Hill adds that the key area to address is health: “We need to finally and completely put to bed the idea that a vegan diet can be any riskier to health than an omnivore diet, and point to the research, which shows the exact opposite.”
With veganism constantly on the rise, a community that anyone undergoing discrimination can turn to is forming too. “There is strength in numbers, and people will take your concerns more seriously if you can prove that multiple people are affected by the issue,” says Wolfson. Holding special events with speakers will additionally help people understand it better from the outside.

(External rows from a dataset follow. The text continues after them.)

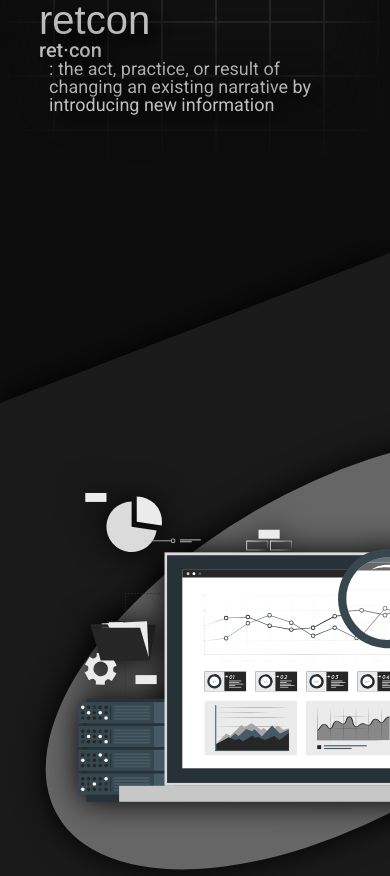
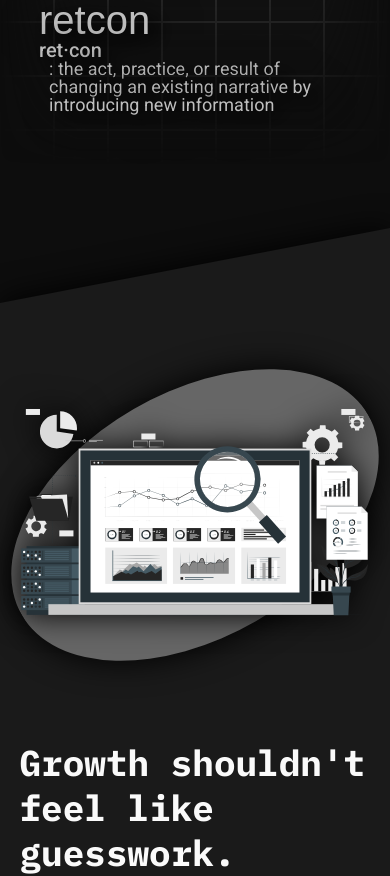
Before and after one commit to evan-baron/retcon-consulting, a Next.js app: page / in a window 390 px wide. Shown: the part 680-1556 px from the top of the page. Built offline with nearby package versions, Linux system fonts and the light colour scheme; a web font is replaced by a local one.

Commit message:
mobile responsive for phone vertical done

```diff
--- a/src/app/components/background/BackgroundEffect.tsx
+++ b/src/app/components/background/BackgroundEffect.tsx
@@ -56,10 +56,12 @@ function BackgroundEffect() {
 			}, 1000);
 		};
 
+		// For desktop
 		const moveEffect = (event: MouseEvent) => {
 			showEffect(event.clientX, event.clientY);
 		};
 
+		// For touch devices
 		const touchEffect = (event: TouchEvent) => {
 			if (event.touches.length > 0) {
 				const touch = event.touches[0];
--- a/src/app/components/contact/Contact.tsx
+++ b/src/app/components/contact/Contact.tsx
@@ -181,8 +181,8 @@ function Contact({ id }: { id: string }) {
 
 						<fieldset className={styles['services-wrapper']}>
 							<legend className={styles.h3}>
-								Service(s) Needed{' '}
-								<span className={styles.required}>(Choose at least one)</span>
+								Service(s) Needed:{' '}
+								<span className={styles.required}>(Select at least one)</span>
 							</legend>
 							<div id='services' className={styles['services-checkboxes']}>
 								<label>
@@ -239,7 +239,8 @@ function Contact({ id }: { id: string }) {
 
 						<div className={styles['message-wrapper']}>
 							<label htmlFor='message'>
-								Message: <span className={styles.required}>(Required)</span>
+								Add a brief description:{' '}
+								<span className={styles.required}>(Required)</span>
 							</label>
 							<textarea
 								id='message'
--- a/src/app/components/contact/contact.module.scss
+++ b/src/app/components/contact/contact.module.scss
@@ -17,12 +17,22 @@
 		gap: 3rem;
 		z-index: 5;
 
+		@media screen and (max-width: 500px) {
+			padding: 0 1rem;
+			margin-top: 2rem;
+		}
+
 		.h2 {
 			font-size: 4rem;
 			text-shadow: 0.5rem 0.5rem 1rem black, 0.5rem 0.5rem 2rem black,
 				0.5rem 0.5rem 3rem black;
 			padding-top: 2rem;
 			color: var(--gray1);
+
+			@media screen and (max-width: 500px) {
+				font-size: 2.5rem;
+				padding-top: 0;
+			}
 		}
 
 		label,
@@ -30,6 +40,10 @@
 			font-size: 1.5rem;
 			font-weight: 500;
 			color: var(--gray1);
+
+			@media screen and (max-width: 500px) {
+				font-size: 1.125rem;
+			}
 		}
 
 		.h3 {
@@ -40,6 +54,10 @@
 			font-size: 2.5rem;
 			margin-bottom: 0.5rem;
 			color: var(--gray1);
+
+			@media screen and (max-width: 500px) {
+				font-size: 1.5rem;
+			}
 		}
 
 		.contact-form {
@@ -53,13 +71,27 @@
 			border-radius: 0.5rem;
 			box-shadow: 0.5rem 0.5rem 1rem black;
 
+			@media screen and (max-width: 500px) {
+				padding: 0.75rem 1rem;
+			}
+
 			.required {
 				font-size: 1.125rem;
+
+				@media screen and (max-width: 500px) {
+					font-size: 0.875rem;
+				}
 			}
 
 			.names-wrapper {
 				display: flex;
 				gap: 2rem;
+
+				@media screen and (max-width: 500px) {
+					flex-direction: column;
+					gap: 1rem;
+					margin-bottom: 1rem;
+				}
 
 				.name-input {
 					flex: 1;
@@ -84,12 +116,23 @@
 				display: flex;
 				gap: 2rem;
 
+				@media screen and (max-width: 500px) {
+					flex-direction: column;
+					gap: 1rem;
+					margin-bottom: 1rem;
+				}
+
 				.communication-input {
 					width: 50%;
 					display: flex;
 					flex-direction: column;
 					gap: 0.5rem;
 					margin-bottom: 1rem;
+
+					@media screen and (max-width: 500px) {
+						width: 100%;
+						margin-bottom: 0;
+					}
 
 					input {
 						border: 2px solid var(--gray5);
@@ -120,6 +163,10 @@
 						color: var(--main-gray);
 						display: flex;
 						align-items: center;
+
+						@media screen and (max-width: 500px) {
+							font-size: 1rem;
+						}
 					}
 
 					input[type='checkbox'] {
@@ -133,6 +180,13 @@
 						&:checked {
 							accent-color: var(--main-teal);
 						}
+					}
+				}
+
+				.required {
+					@media screen and (max-width: 500px) {
+						margin-top: 0.25rem;
+						display: block;
 					}
 				}
 			}
--- a/src/app/components/footer/Footer.tsx
+++ b/src/app/components/footer/Footer.tsx
@@ -6,21 +6,38 @@ import React from 'react';
 // Styles imports
 import styles from './footer.module.scss';
 
+// Context
+import { useAppContext } from '@/app/context/AppContext';
+
 // MUI icons
 import { LinkedIn, Instagram, Facebook, Twitter } from '@mui/icons-material';
 
 function Footer() {
+	const { isTouchDevice, windowWidth } = useAppContext();
+
 	return (
 		<div className={styles['footer-wrapper']}>
+			{(!windowWidth || windowWidth <= 500) && (
+				<a
+					href='#'
+					className={`${styles['to-top']} ${
+						isTouchDevice && styles['hover-enabled']
+					}`}
+				>
+					&uarr; To the top &uarr;
+				</a>
+			)}
 			<div className={styles.footer}>
 				<div className={styles['footer-content']}>
 					<span>
 						&copy; {new Date().getFullYear()} Retcon Consulting. All rights
 						reserved.
 					</span>
-					<a href='#' className={styles['to-top']}>
-						&uarr; To the top &uarr;
-					</a>
+					{windowWidth && windowWidth > 500 && (
+						<a href='#' className={styles['to-top']}>
+							&uarr; To the top &uarr;
+						</a>
+					)}
 					<div className={styles['social-icons']}>
 						<LinkedIn className={styles.icon} />
 						<Twitter className={styles.icon} />
--- a/src/app/components/footer/footer.module.scss
+++ b/src/app/components/footer/footer.module.scss
@@ -6,6 +6,13 @@
 	padding: 0 2rem;
 
 	user-select: none;
+
+	@media screen and (max-width: 500px) {
+		height: auto;
+		flex-direction: column;
+		gap: 1rem;
+		align-items: center;
+	}
 
 	.footer {
 		width: 100%;
@@ -19,6 +26,10 @@
 		gap: 3rem;
 		border-top: 2px solid var(--main-gray);
 
+		@media screen and (max-width: 500px) {
+			padding: 1rem 0;
+		}
+
 		.footer-content {
 			display: flex;
 			align-items: center;
@@ -28,9 +39,19 @@
 			gap: 2rem;
 			font-size: 1.125rem;
 
+			@media screen and (max-width: 500px) {
+				flex-direction: column;
+				gap: 1rem;
+				font-size: 1rem;
+				text-wrap: pretty;
+				text-align: center;
+			}
+
 			.to-top {
-				&:hover {
-					color: var(--gray1);
+				&.hover-enabled {
+					&:hover {
+						color: var(--gray1);
+					}
 				}
 			}
 
--- a/src/app/components/hamburger/Hamburger.tsx
+++ b/src/app/components/hamburger/Hamburger.tsx
@@ -25,6 +25,7 @@ function Hamburger() {
 					className={`${styles['hamburger-content']} ${
 						active ? styles.active : ''
 					}`}
+					onClick={() => setActive(false)}
 				>
 					<ul className={styles.menu}>
 						<li>
--- a/src/app/components/services/services.module.scss
+++ b/src/app/components/services/services.module.scss
@@ -24,6 +24,10 @@
 				0.5rem 0.5rem 3rem black;
 			padding-top: 2rem;
 			color: var(--gray1);
+
+			@media screen and (max-width: 500px) {
+				font-size: 2.5rem;
+			}
 		}
 
 		.services-tiles {
@@ -34,6 +38,11 @@
 			justify-content: center;
 			gap: 4rem;
 			margin-bottom: 4rem;
+
+			@media screen and (max-width: 500px) {
+				gap: 0.5rem;
+				margin-bottom: 2rem;
+			}
 		}
 	}
 }
--- a/src/app/components/summary/Summary.tsx
+++ b/src/app/components/summary/Summary.tsx
@@ -16,10 +16,11 @@ function Summary() {
 				aria-label="Summary of why you're here"
 			>
 				<div className={styles.content}>
+					<div className={styles['image-wrapper']}>
 						<div className={styles.wrapper}>
 							<div className={styles['image-background']}></div>
 						</div>
-					<div className={styles['image-wrapper']}>
+						<div className={styles.image}>
 							<Image
 								src='/data-extraction-cuate.svg'
 								alt='Illustration representing startup innovation, outreach improvement, and data-driven design and growth strategy'
@@ -28,6 +29,7 @@ function Summary() {
 								height={600}
 								priority={true}
 							/>
+						</div>
 					</div>
 					<div className={styles['text-wrapper']}>
 						<h2 className={styles['summary-highlight']}>
--- a/src/app/components/summary/summary.module.scss
+++ b/src/app/components/summary/summary.module.scss
@@ -8,11 +8,14 @@
 	filter: drop-shadow(0 0 1rem black);
 	user-select: none;
 
+	@media screen and (max-width: 500px) {
+		height: 1200px;
+	}
+
 	.summary {
 		width: 100%;
 		height: 800px;
 		position: relative;
-		// transform: translateY(-175px);
 
 		clip-path: polygon(0px 150px, 100% 0px, 100% 650px, 0px 800px);
 		background-color: var(--gray7);
@@ -24,12 +27,43 @@
 
 		z-index: 5;
 
+		@media screen and (max-width: 500px) {
+			height: 1200px;
+			padding-left: 0;
+			clip-path: polygon(0px 75px, 100% 0px, 100% 1125px, 0px 1200px);
+			height: 100%;
+		}
+
 		.content {
 			width: 100%;
 			max-width: 1800px;
 			display: flex;
 			align-items: center;
 			justify-content: space-between;
+
+			@media screen and (max-width: 500px) {
+				width: 90%;
+				flex-direction: column;
+				align-items: center;
+				justify-content: center;
+			}
+		}
+
+		.image-wrapper {
+			position: relative;
+			display: flex;
+			align-items: center;
+			justify-content: center;
+			width: 100%;
+			max-width: 550px;
+			height: 650px;
+
+			@media screen and (max-width: 500px) {
+				width: 100%;
+				max-width: 400px;
+				height: 400px;
+				top: -25px;
+			}
 		}
 
 		.wrapper {
@@ -40,18 +74,36 @@
 				display: flex;
 				align-items: center;
 				justify-content: center;
-				left: 25px;
 				width: 550px;
 				height: 650px;
 				clip-path: ellipse(30% 50% at 50% 50%);
 				transform: rotate(60deg);
 				background-color: var(--gray4);
+
+				@media screen and (max-width: 500px) {
+					width: 350px;
+					height: 400px;
+					clip-path: ellipse(35% 50% at 50% 50%);
+				}
 			}
 		}
 
-		.image-wrapper {
+		.image {
 			position: absolute;
 			filter: drop-shadow(0 0 1rem black);
+
+			@media screen and (max-width: 500px) {
+				display: flex;
+				align-items: center;
+				justify-content: center;
+			}
+
+			.data-image {
+				@media screen and (max-width: 500px) {
+					width: 400px;
+					height: 400px;
+				}
+			}
 		}
 
 		.text-wrapper {
@@ -62,12 +114,23 @@
 			right: 10%;
 			width: 575px;
 
+			@media screen and (max-width: 500px) {
+				right: 0;
+				width: 100%;
+				align-items: center;
+				justify-content: center;
+			}
+
 			.summary-highlight {
 				color: var(--gray1);
 				// color: var(--teal1);
 				font-weight: 700;
 				font-size: 2.5rem;
 				line-height: 1.25;
+
+				@media screen and (max-width: 500px) {
+					font-size: 2.25rem;
+				}
 			}
 
 			.summary-text {
@@ -76,6 +139,10 @@
 				font-weight: 400;
 				line-height: 1.5;
 				text-wrap: pretty;
+
+				@media screen and (max-width: 500px) {
+					font-size: 1.25rem;
+				}
 			}
 		}
 	}
--- a/src/app/page.tsx
+++ b/src/app/page.tsx
@@ -27,7 +27,6 @@ export default function Home() {
 					{/* <Process /> */}
 					{/* <About id='about' /> */}
 					{/* <section className={styles['previous-work']}>Previous Work</section> */}
-					<section id='contact' className={styles['contact-form']}></section>
 					<Footer />
 				</div>
 			</main>
```
Lines whose indentation alone changed are shown as unchanged.
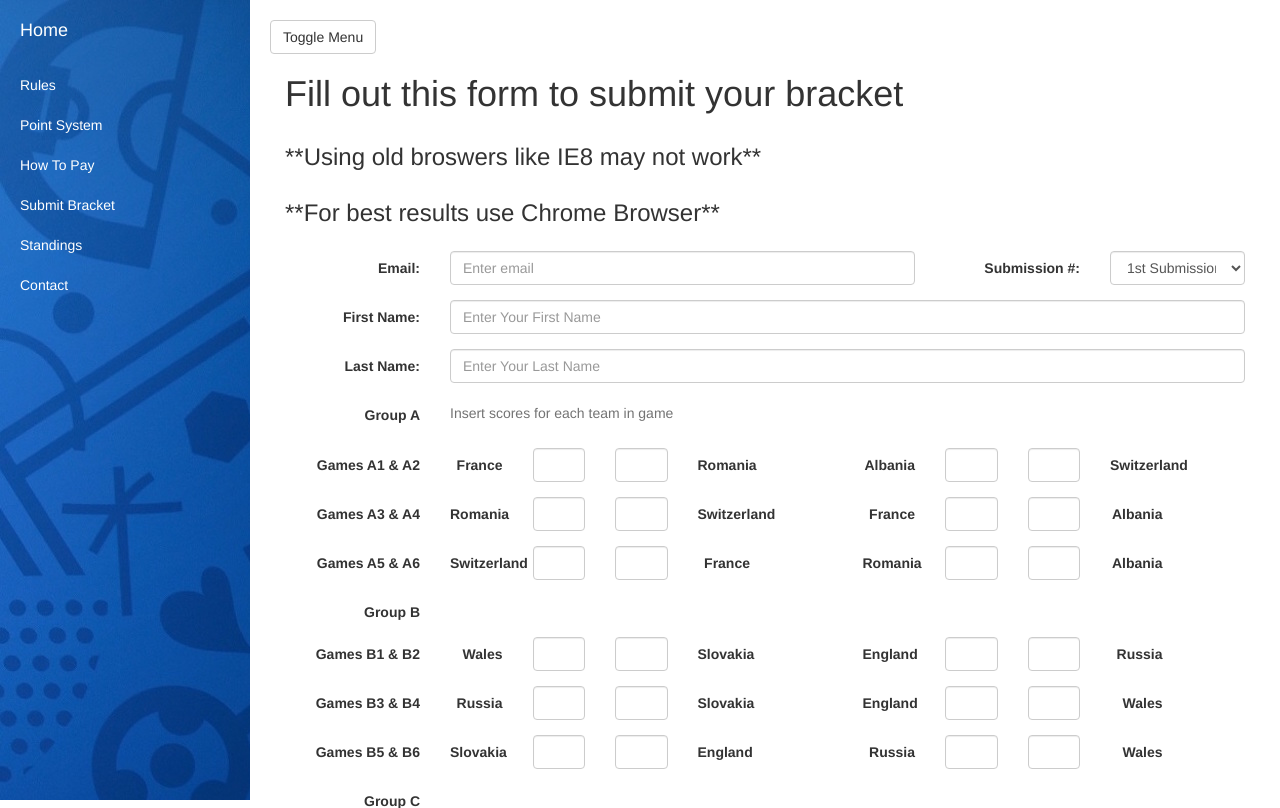
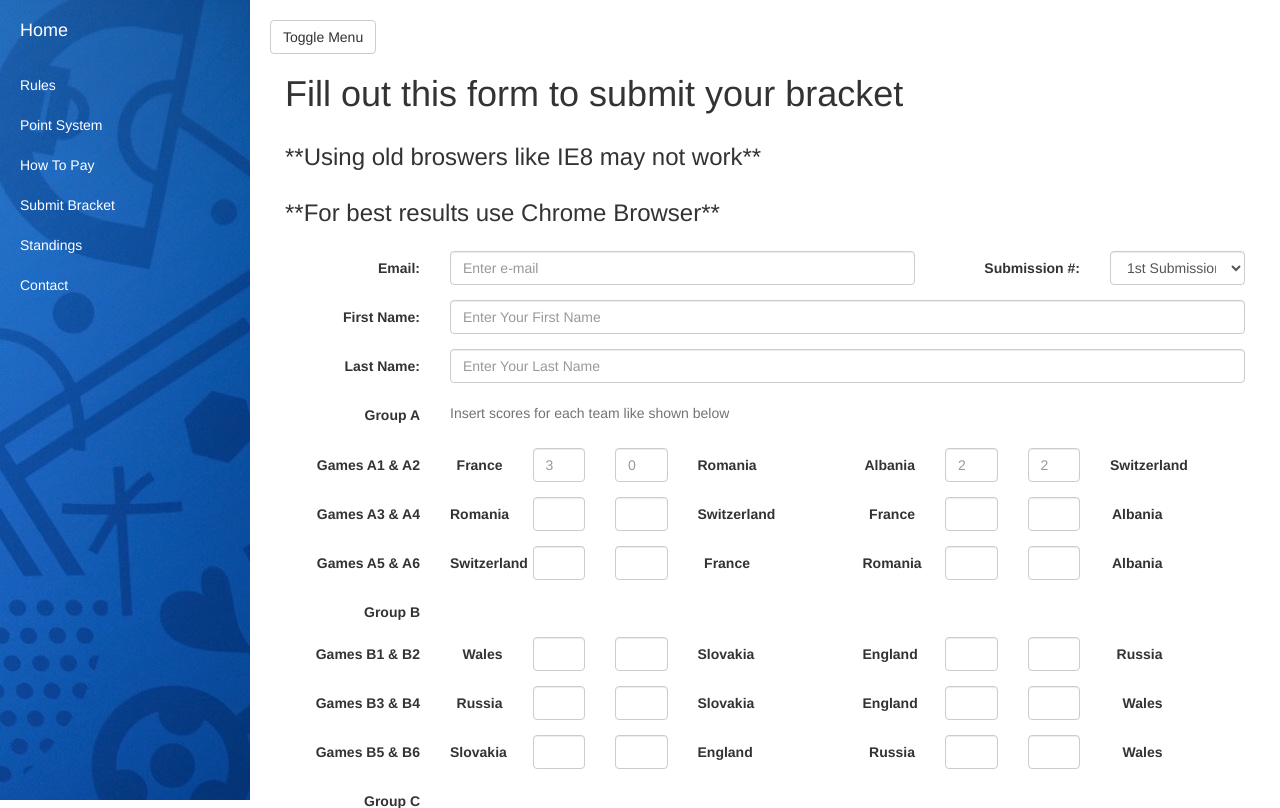
Before and after one commit to itorras13/Euro2016, a Flask app: page /submit in a window 1280 px wide. Shown: the top 808 px of the page. Run offline with Flask 2, Linux system fonts and the light colour scheme; some libraries are stand-ins or nearby versions.

Commit message:
helped make bracket more understandable

```diff
--- a/templates/submit/form.html
+++ b/templates/submit/form.html
@@ -1,12 +1,12 @@
 <form class="form-horizontal" role="form" action='/submit' id="formfield" method='post'>
   <div class="form-group">
-  <h3 class=" col-sm-8">**Using old broswers like IE8 may not work**</h3>
-  <h3 class=" col-sm-8">**For best results use Chrome Browser**</h3>
+  <h3 class="col-sm-8">**Using old broswers like IE8 may not work**</h3>
+  <h3 class="col-sm-8">**For best results use Chrome Browser**</h3>
   </div>
   <div class="form-group">
 	<label class="control-label col-sm-2" for="email">Email:</label>
 	<div class="col-sm-6">
-	  <input type="email" class="form-control" name="email" placeholder="Enter email" required></input>
+	  <input type="email" class="form-control" name="email" placeholder="Enter e-mail" required></input>
 	</div>
 	<label class="control-label col-sm-2" for="submission_num">Submission #:</label>
 	<div class="col-sm-2">
@@ -38,6 +38,10 @@
   <div class="collapse" id="bracketCollapse">
 
   {% include '/submit/group_standings.html' %}
+  <br>
+  <div class="form-group">
+  <p class="help-block col-sm-12">The choices you get for each Team # are the two teams that would play each other in the scenario you have predicted.</p>
+  </div>
 
   <div class="form-group">
   <label class="control-label col-sm-2">Quarter Finalists</label>
--- a/templates/submit/group_matches.html
+++ b/templates/submit/group_matches.html
@@ -1,24 +1,24 @@
 <div class="form-group">
   <label class="control-label col-sm-2">Group A</label>
-  <p class="help-block col-sm-4">Insert scores for each team in game</p>
+  <p class="help-block col-sm-5">Insert scores for each team like shown below</p>
   </div>
   <div class="form-group">
   	<label class="control-label col-sm-2">Games A1 & A2</label>
   	<label class="control-label col-sm-1" for="a1h">France</label>
   	<div class="col-sm-1">
-  		<input min=0 max=9 type="number" class="form-control" name="a1h" required></input>
+  		<input min=0 max=9 type="number" class="form-control" name="a1h" placeholder="3"required></input>
   	</div>
   	<div class="col-sm-1">
-  		<input min=0 max=9 type="number" class="form-control" name="a1a" required></input>
+  		<input min=0 max=9 type="number" class="form-control" name="a1a" placeholder="0"required></input>
   	</div>
   	<label class="control-label col-sm-1" for="a1a">Romania</label>
   	<div class="col-sm-1"></div>
   	<label class="control-label col-sm-1" for="a2h">Albania</label>
   	<div class="col-sm-1">
-  		<input min=0 max=9 type="number" class="form-control" name="a2h" required></input>
+  		<input min=0 max=9 type="number" class="form-control" name="a2h" placeholder="2" required></input>
   	</div>
   	<div class="col-sm-1">
-  		<input min=0 max=9 type="number" class="form-control" name="a2a" required></input>
+  		<input min=0 max=9 type="number" class="form-control" name="a2a" placeholder="2" required></input>
   	</div>
   	<label class="control-label col-sm-1" for="a2a">Switzerland</label>
   </div>
--- a/templates/submit/group_standings.html
+++ b/templates/submit/group_standings.html
@@ -1,3 +1,7 @@
+<div class="col-sm-2"></div>
+<h4 class="col-sm-10">**If you change any scores make sure to click button again to recalculate**</h4>
+<br>
+
 <div class="form-group">
   <label class="control-label col-sm-2">Group Standings</label>
   </div>
```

Dunn reiterates the importance of the Equality Act 2010, which should always be treated as a basic human right when it comes to protecting vegans from severe hate crimes. But not everyone will immediately understand the extent of vegan discrimination, so it’s down to us to bring the issue to light, and present it in a neutral way. “Remember that everyone has a story and they choose to play it out in different ways,” says Lena. “Mine is love.”